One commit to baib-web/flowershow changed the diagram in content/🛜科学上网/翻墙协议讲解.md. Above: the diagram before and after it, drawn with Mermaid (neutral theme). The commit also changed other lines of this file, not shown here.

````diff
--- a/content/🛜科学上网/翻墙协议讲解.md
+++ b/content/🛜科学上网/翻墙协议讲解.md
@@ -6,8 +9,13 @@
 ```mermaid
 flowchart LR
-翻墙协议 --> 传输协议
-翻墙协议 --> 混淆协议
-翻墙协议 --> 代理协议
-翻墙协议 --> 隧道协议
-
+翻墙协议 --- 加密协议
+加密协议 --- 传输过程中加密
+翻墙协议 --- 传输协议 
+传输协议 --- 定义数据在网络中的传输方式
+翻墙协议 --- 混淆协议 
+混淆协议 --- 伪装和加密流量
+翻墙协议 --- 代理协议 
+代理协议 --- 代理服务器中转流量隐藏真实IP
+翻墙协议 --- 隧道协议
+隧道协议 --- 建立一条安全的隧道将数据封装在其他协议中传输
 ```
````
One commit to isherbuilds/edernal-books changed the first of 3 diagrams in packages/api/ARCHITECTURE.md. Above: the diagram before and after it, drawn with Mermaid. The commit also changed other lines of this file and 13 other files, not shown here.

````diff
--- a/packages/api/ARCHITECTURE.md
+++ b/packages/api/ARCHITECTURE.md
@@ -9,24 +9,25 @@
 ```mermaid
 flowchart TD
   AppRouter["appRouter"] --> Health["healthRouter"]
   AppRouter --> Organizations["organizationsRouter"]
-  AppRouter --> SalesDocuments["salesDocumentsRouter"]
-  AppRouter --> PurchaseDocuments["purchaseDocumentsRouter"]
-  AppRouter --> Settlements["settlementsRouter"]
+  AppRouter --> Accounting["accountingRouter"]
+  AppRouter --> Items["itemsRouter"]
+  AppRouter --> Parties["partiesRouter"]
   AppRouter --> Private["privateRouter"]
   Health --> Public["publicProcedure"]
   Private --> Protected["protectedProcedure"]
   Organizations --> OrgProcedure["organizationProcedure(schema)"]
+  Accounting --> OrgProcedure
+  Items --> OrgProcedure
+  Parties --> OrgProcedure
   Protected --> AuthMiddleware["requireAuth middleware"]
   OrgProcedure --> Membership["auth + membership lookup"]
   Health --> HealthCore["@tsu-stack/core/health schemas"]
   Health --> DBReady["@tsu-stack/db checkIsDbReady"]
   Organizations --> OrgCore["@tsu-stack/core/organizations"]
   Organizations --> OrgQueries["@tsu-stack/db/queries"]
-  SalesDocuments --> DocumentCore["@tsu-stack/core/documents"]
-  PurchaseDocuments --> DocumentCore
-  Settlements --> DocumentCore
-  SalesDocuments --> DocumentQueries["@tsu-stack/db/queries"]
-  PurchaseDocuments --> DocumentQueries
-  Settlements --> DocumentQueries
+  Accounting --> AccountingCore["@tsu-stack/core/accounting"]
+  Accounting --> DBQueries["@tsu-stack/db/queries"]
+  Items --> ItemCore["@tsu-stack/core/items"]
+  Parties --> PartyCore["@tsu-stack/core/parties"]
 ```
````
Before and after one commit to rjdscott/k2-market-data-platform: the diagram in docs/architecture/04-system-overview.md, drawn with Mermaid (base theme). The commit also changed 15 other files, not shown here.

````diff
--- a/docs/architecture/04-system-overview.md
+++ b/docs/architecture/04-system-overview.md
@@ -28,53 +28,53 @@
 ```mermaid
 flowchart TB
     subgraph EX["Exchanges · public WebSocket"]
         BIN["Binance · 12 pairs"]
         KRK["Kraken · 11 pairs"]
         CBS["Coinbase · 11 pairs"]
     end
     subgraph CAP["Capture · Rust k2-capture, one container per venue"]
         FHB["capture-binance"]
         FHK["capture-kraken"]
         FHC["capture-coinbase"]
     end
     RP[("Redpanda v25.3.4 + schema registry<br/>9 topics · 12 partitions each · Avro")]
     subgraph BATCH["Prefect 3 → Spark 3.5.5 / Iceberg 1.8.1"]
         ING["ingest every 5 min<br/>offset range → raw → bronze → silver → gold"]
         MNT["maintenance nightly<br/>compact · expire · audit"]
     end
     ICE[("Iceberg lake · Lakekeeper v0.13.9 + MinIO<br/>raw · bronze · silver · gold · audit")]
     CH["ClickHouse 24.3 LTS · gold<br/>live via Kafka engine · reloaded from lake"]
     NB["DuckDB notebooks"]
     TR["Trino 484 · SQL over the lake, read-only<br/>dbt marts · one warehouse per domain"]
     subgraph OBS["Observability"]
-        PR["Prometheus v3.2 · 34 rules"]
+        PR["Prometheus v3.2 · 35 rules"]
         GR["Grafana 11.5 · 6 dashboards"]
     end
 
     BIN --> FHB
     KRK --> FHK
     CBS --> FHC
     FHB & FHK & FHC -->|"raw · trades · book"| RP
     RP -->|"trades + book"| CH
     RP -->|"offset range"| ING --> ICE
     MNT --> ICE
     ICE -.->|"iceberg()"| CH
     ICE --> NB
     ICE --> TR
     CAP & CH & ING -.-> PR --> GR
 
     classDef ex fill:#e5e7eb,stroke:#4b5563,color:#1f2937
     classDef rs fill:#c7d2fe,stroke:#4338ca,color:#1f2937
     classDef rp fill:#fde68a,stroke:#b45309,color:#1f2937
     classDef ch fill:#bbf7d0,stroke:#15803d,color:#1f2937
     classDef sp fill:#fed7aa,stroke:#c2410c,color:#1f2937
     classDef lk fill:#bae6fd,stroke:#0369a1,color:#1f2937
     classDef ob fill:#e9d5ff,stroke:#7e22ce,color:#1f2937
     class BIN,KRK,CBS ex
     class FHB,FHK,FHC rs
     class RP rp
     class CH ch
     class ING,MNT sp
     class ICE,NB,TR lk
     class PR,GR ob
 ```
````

- Exercise details -
Lines from the entries that contain the string "stack" are what must be copied.

- Output of the exercise -
   Health --> HealthCore["@tsu-stack/core/health schemas"]
   Health --> DBReady["@tsu-stack/db checkIsDbReady"]
   Organizations --> OrgCore["@tsu-stack/core/organizations"]
   Organizations --> OrgQueries["@tsu-stack/db/queries"]
-  SalesDocuments --> DocumentCore["@tsu-stack/core/documents"]
-  SalesDocuments --> DocumentQueries["@tsu-stack/db/queries"]
+  Accounting --> AccountingCore["@tsu-stack/core/accounting"]
+  Accounting --> DBQueries["@tsu-stack/db/queries"]
+  Items --> ItemCore["@tsu-stack/core/items"]
+  Parties --> PartyCore["@tsu-stack/core/parties"]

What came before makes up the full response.